: My son is in his final year at college and is considering his options. He’s interested in chemistry and is looking at universities but we’re both concerned about the issue of university fees. Are there any other options for him to think about?
A: Chemistry is a universal currency, opening doors into a world of careers as it not only shows a scientific ability, but it also shows an enquiring mind with logical thought processes. University isn’t the only route into a chemistry career and there are many other options open to your son. The first one which springs to my mind is to look at apprenticeships. They are available in all sectors and industries and a quick look online will show you that for chemistry there are positions in nuclear, food, ceramics, manufacturing as well as laboratory and science technician posts. There are also some companies who have apprenticeship schemes in chemistry roles. AstraZeneca, BAE Systems and Unilever all operate such schemes, so it’s well worth taking a look at these.
Earn while you learn
Most apprenticeships involve working and studying at the same time, which brings obvious benefits such as being paid immediately and starting to gain that valuable work experience. But it also brings challenges, such as finding the time to fit in study and getting your work-life balance in the right place. On average, an apprenticeship takes between one and four years to complete, depending on the level you go for and the amount of time you have to study.
There are three general categories of apprenticeship:
- Intermediate apprenticeships (equivalent to five good GCSE passes)
- Advanced level apprenticeships (equivalent to two A level passes)
- Higher apprenticeships (lead to qualifications at NVQ level 4 or, in some cases, a foundation degree)
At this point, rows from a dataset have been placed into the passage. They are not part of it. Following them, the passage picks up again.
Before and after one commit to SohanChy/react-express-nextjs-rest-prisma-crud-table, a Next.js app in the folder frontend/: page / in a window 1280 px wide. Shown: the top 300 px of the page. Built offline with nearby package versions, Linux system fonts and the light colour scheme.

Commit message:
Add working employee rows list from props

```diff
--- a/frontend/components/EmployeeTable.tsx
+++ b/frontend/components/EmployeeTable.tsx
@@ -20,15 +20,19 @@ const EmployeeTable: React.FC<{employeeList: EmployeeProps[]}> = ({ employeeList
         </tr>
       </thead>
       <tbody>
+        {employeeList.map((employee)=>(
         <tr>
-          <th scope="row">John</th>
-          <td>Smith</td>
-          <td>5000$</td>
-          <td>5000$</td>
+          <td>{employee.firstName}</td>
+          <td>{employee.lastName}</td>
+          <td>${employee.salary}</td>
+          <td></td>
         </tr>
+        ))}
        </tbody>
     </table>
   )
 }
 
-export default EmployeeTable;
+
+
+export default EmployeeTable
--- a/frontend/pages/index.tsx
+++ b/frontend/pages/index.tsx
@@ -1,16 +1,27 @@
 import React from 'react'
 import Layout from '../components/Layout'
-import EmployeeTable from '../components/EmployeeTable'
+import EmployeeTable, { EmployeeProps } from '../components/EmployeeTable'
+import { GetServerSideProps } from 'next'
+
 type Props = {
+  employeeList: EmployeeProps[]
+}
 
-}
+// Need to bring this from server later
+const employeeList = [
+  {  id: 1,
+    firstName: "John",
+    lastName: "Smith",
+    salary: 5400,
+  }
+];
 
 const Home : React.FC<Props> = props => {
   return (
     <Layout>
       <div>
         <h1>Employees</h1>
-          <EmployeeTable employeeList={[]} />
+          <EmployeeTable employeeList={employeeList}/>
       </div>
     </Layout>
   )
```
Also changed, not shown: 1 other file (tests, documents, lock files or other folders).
From what you have told me in your e-mail, I imagine that your son will be looking at a higher apprenticeship. Any qualifications gained as an apprentice can help your son get to university at a later stage in his life, if he wishes to go in the future. If he did want to go to university, some employers will help to pay for a degree later on, but this would mean more part-time study.
If he didn’t want to look at apprenticeships he could look at entry level roles, those that don’t require a qualification to begin with and, again, some employers will even pay for an employee’s education, although most will require a contract to be signed or for the employee to have worked for a little while at the company before they get started. Additionally, if he chooses not to go on and do any further study he may find that he gets training opportunities within the role and as he gains more experience he may be eligible for positions of more responsibility, either within the company or outside it.
Consider your options
There are other options of course, but from your e-mail I think it is also worth taking a moment to address the issue of university fees. Going to university may provide him with different challenges and benefits, so you shouldn’t dismiss this option. Many universities have bursaries and scholarships for those students who will struggle financially to attend university. There is also the National Scholarship Programme which helps students whose family income is less than ?25,000 a year. Finally, there are trusts and charities that can help. You or your son can find out more through the Educational Grants Advisory Service.
Having a degree can be useful for some jobs but of course it is not essential for all. I would encourage him to think about the kinds of jobs he would like and see what kind of qualifications he needs to get into them; this might help him with his decision.
Whichever route he chooses to take, it is important to take the best one for him, and to recognise that this may change over time. He will need to review his situation at certain points but that is all part of professional development, and it certainly won’t hurt to start thinking about that, even at this early stage.